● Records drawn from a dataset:
__________________________________________________

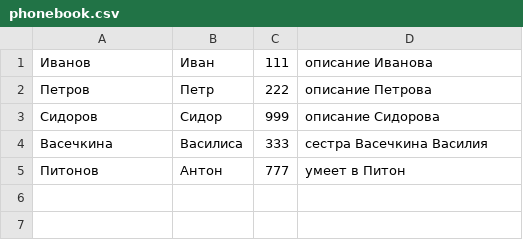
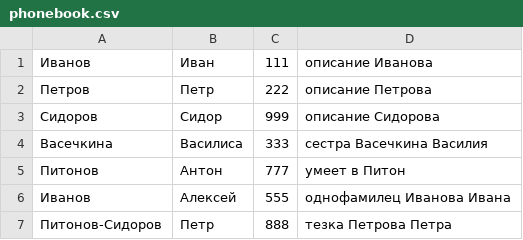
Before and after one commit to BLI3980/GB_Python_Intro_Course, a CSV file: phonebook.csv, drawn as a sheet; the diff names each change by its address in the sheet, - before the commit and + after, or states it on an @@ line.

```diff
--- a/phonebook.csv
+++ b/phonebook.csv
+row 6: Иванов | Алексей | 555 | однофамилец Иванова Ивана
+row 7: Питонов-Сидоров | Петр | 888 | тезка Петрова Петра
```
Also changed, not shown: 14 other files.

__________________________________________________

● ASSIGNMENT: Your copy should hold each line above exactly and no pictures at all.

● ANSWER AREA:
Before and after one commit to BLI3980/GB_Python_Intro_Course, a CSV file: phonebook.csv, drawn as a sheet; the diff names each change by its address in the sheet, - before the commit and + after, or states it on an @@ line.

```diff
--- a/phonebook.csv
+++ b/phonebook.csv
+row 6: Иванов | Алексей | 555 | однофамилец Иванова Ивана
+row 7: Питонов-Сидоров | Петр | 888 | тезка Петрова Петра
```
Also changed, not shown: 14 other files.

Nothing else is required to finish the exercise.